Last Updated on 3rd August 2011
We’ve become accustomed to seeing spotty teens take centre stage and call the showbiz shotguns in the music and film industries. Selena Gomez, Justin Bieber, Elle Fanning and Hailee Steinfeld are all products of these menacingly enticing and lucrative vocations, but look past the red carpet events, clamouring fans and sell-out nail polishes and the questions begin to surface: when do you draw the line? At which point should entry be refused to the money-spinning career club?
When we heard about 10-year-old Thylane Lena-Rose Blondeau, apart from her super-long name, we weren’t confused by the unassuming pre-teen. That was until we stumbled upon a heavily photo-shopped image of the said minor posing for French magazine, Cadeaux.
Dripping with makeup, bronzed beyond her years, donning a metallic gold dress and heels three sizes too big for her whilst surrounded by bunnies, was far more suggestively siren than we liked.
At 10, Blondeau is only a few years shy of making a highly-expected modelling debut and following in the Nicholas Kirkwood shod footsteps of teen catwalk queens Karlie Kloss, Daphne Groeneveld and gap-toothed Lindsey Wixson. But images surfacing of the pre-teen looking increasingly mature and appearing in editorials semi-naked or spread across animal hides in grown-up attire make us feel slightly uneasy.

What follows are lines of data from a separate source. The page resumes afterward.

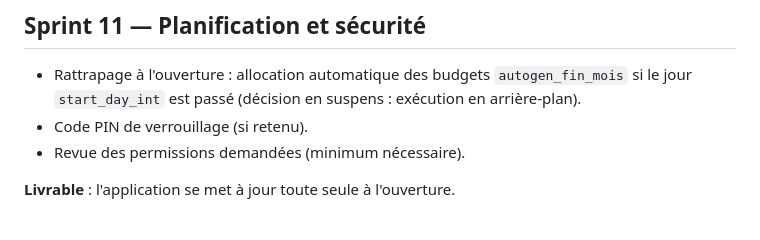
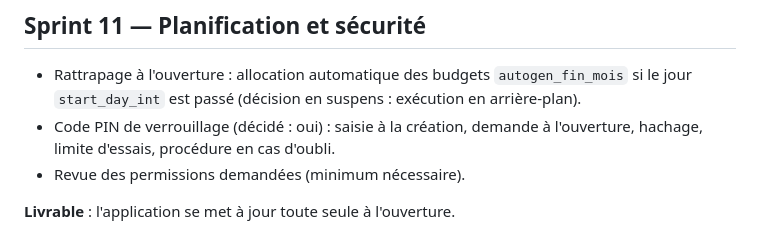
Before and after one commit to minonjanandraina/personalBudget, a Markdown page: SPRINTS.md, the part around the change. GitHub-like rendering.

```diff
--- a/SPRINTS.md
+++ b/SPRINTS.md
@@ -104,7 +104,7 @@ Historique : le prototype Django (anciens sprints 0 à 3) est archivé dans [leg
 
 ## Sprint 11 — Planification et sécurité
 - Rattrapage à l'ouverture : allocation automatique des budgets `autogen_fin_mois` si le jour `start_day_int` est passé (décision en suspens : exécution en arrière-plan).
-- Code PIN de verrouillage (si retenu).
+- Code PIN de verrouillage (décidé : oui) : saisie à la création, demande à l'ouverture, hachage, limite d'essais, procédure en cas d'oubli.
 - Revue des permissions demandées (minimum nécessaire).
 
 **Livrable** : l'application se met à jour toute seule à l'ouverture.
```
Also changed, not shown: CLAUDE.md (+12 -7 lines).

Her premature blossoming before the lens is somewhat unnatural, given the circumstances she’s being photographed in, and although her remarkable beauty and striking features are so prominent at such a tender age, the fashion industry reigning in on this and utilising the power of Blondeau’s unique aesthetic to create something disturbing is unfair.

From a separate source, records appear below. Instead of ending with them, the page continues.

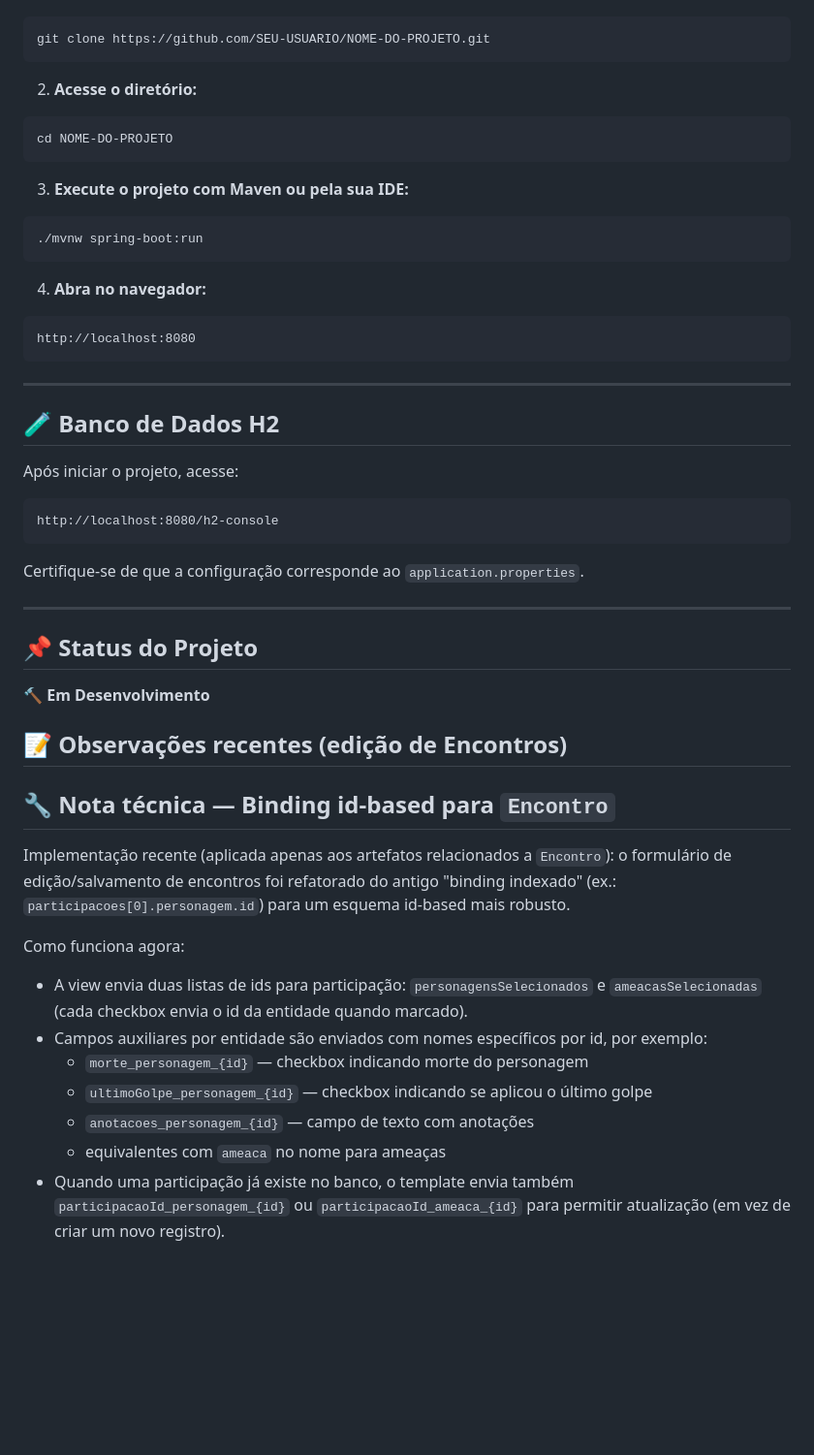
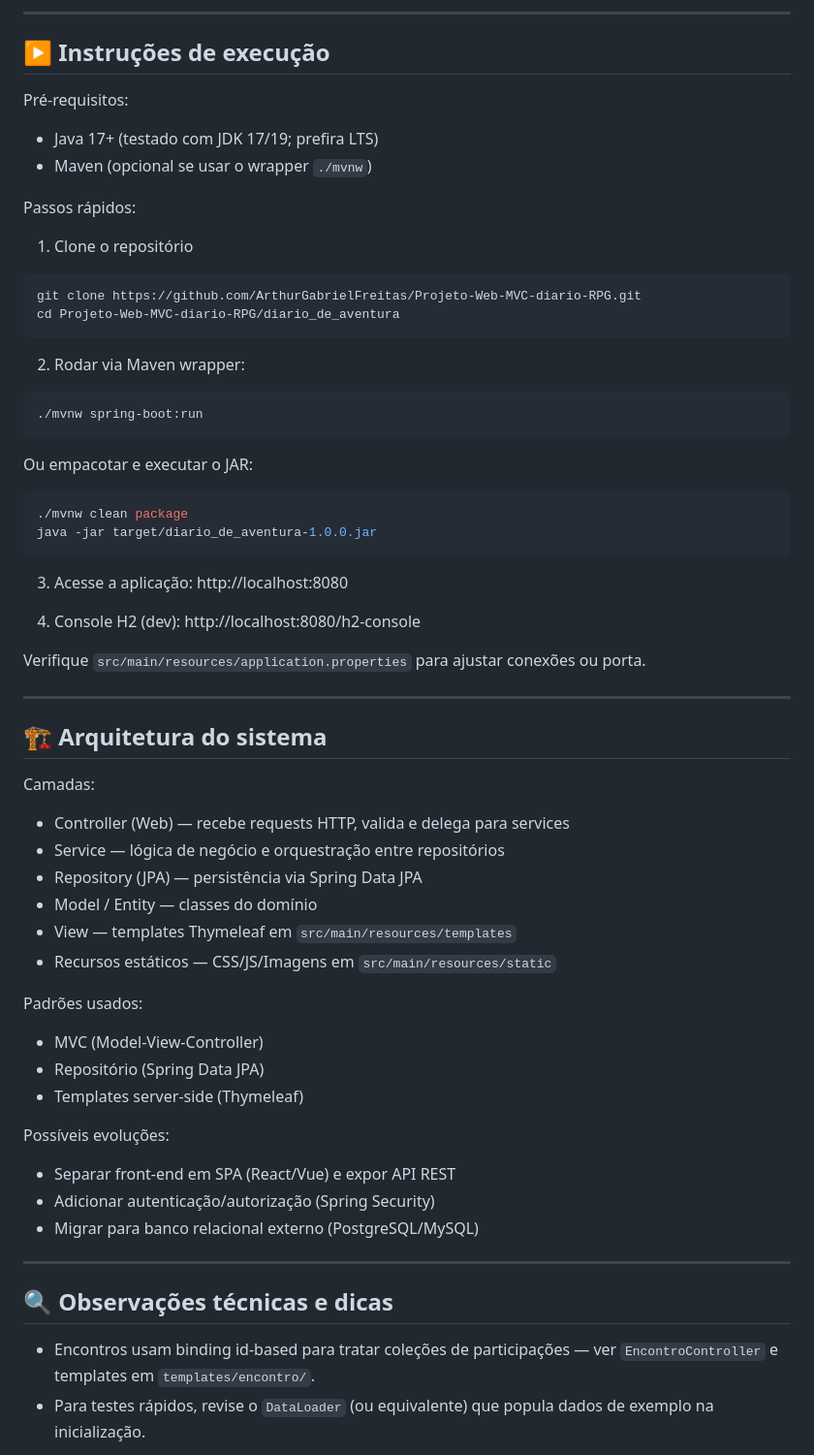
Before and after one commit to ArthurGabrielFreitas/Projeto-Web-MVC-diario-RPG, a Markdown page: README.md, the part around one of its changes. Shown at 97% size. Rendered like a GitHub page; blank space fills up the shorter version.

````diff
--- a/README.md
+++ b/README.md
@@ -64,56 +141,63 @@ Aplicação web em desenvolvimento utilizando **Spring Boot**, **Spring MVC**, *
+---
+
+## ▶️ Instruções de execução
+
+Pré-requisitos:
+- Java 17+ (testado com JDK 17/19; prefira LTS)
+- Maven (opcional se usar o wrapper `./mvnw`)
+
+Passos rápidos:
+
+1. Clone o repositório
 ```bash
-git clone https://github.com/SEU-USUARIO/NOME-DO-PROJETO.git
+git clone https://github.com/ArthurGabrielFreitas/Projeto-Web-MVC-diario-RPG.git
+cd Projeto-Web-MVC-diario-RPG/diario_de_aventura
 ```
 
-2. **Acesse o diretório:**
-
-```bash
-cd NOME-DO-PROJETO
-```
-
-3. **Execute o projeto com Maven ou pela sua IDE:**
-
+2. Rodar via Maven wrapper:
 ```bash
 ./mvnw spring-boot:run
 ```
+Ou empacotar e executar o JAR:
+```bash
+./mvnw clean package
+java -jar target/diario_de_aventura-1.0.0.jar
+```
 
-4. **Abra no navegador:**
+3. Acesse a aplicação:
+http://localhost:8080
 
-```
-http://localhost:8080
-```
+4. Console H2 (dev):
+http://localhost:8080/h2-console
+
+Verifique `src/main/resources/application.properties` para ajustar conexões ou porta.
 
 ---
 
-## 🧪 Banco de Dados H2
+## 🏗️ Arquitetura do sistema
 
-Após iniciar o projeto, acesse:
+Camadas:
+- Controller (Web) — recebe requests HTTP, valida e delega para services
+- Service — lógica de negócio e orquestração entre repositórios
+- Repository (JPA) — persistência via Spring Data JPA
+- Model / Entity — classes do domínio
+- View — templates Thymeleaf em `src/main/resources/templates`
+- Recursos estáticos — CSS/JS/Imagens em `src/main/resources/static`
 
-```
-http://localhost:8080/h2-console
-```
+Padrões usados:
+- MVC (Model-View-Controller)
+- Repositório (Spring Data JPA)
+- Templates server-side (Thymeleaf)
 
-Certifique‑se de que a configuração corresponde ao `application.properties`.
+Possíveis evoluções:
+- Separar front-end em SPA (React/Vue) e expor API REST
+- Adicionar autenticação/autorização (Spring Security)
+- Migrar para banco relacional externo (PostgreSQL/MySQL)
 
 ---
 
-## 📌 Status do Projeto
+## 🔍 Observações técnicas e dicas
 
-🔨 **Em Desenvolvimento**
+- Encontros usam binding id-based para tratar coleções de participações — ver `EncontroController` e templates em `templates/encontro/`.
+- Para testes rápidos, revise o `DataLoader` (ou equivalente) que popula dados de exemplo na inicialização.
 
-## 📝 Observações recentes (edição de Encontros)
-
-
-## 🔧 Nota técnica — Binding id-based para `Encontro`
-
-Implementação recente (aplicada apenas aos artefatos relacionados a `Encontro`): o formulário de edição/salvamento de encontros foi refatorado do antigo "binding indexado" (ex.: `participacoes[0].personagem.id`) para um esquema id-based mais robusto.
-
-Como funciona agora:
-- A view envia duas listas de ids para participação: `personagensSelecionados` e `ameacasSelecionadas` (cada checkbox envia o id da entidade quando marcado).
-- Campos auxiliares por entidade são enviados com nomes específicos por id, por exemplo:
-	- `morte_personagem_{id}` — checkbox indicando morte do personagem
-	- `ultimoGolpe_personagem_{id}` — checkbox indicando se aplicou o último golpe
-	- `anotacoes_personagem_{id}` — campo de texto com anotações
-	- equivalentes com `ameaca` no nome para ameaças
-- Quando uma participação já existe no banco, o template envia também `participacaoId_personagem_{id}` ou `participacaoId_ameaca_{id}` para permitir atualização (em vez de criar um novo registro).
-
````
Also changed, not shown: other parts of README.md (+113 -59 lines).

It’s a known fact that a youthful and otherworldly look is a prerequisite for a successful modeling career, but falling below the teen boundaries to reach this kind of visual is dangerous.
Positioning the modeling lifestyle and the commitments that come with it to a 10-year-old could have a profoundly negative effect, considering the CFDA model guidelines recommend keeping models under 16 off the runway and disallowing models under 18 to work at fittings or photo shoots past midnight. Bad news? These recommendations aren’t binding.
If I was the proud but exhausted parent of a ten-year-old, Louboutin’s, animal-hides and Photoshop would be well out of the picture.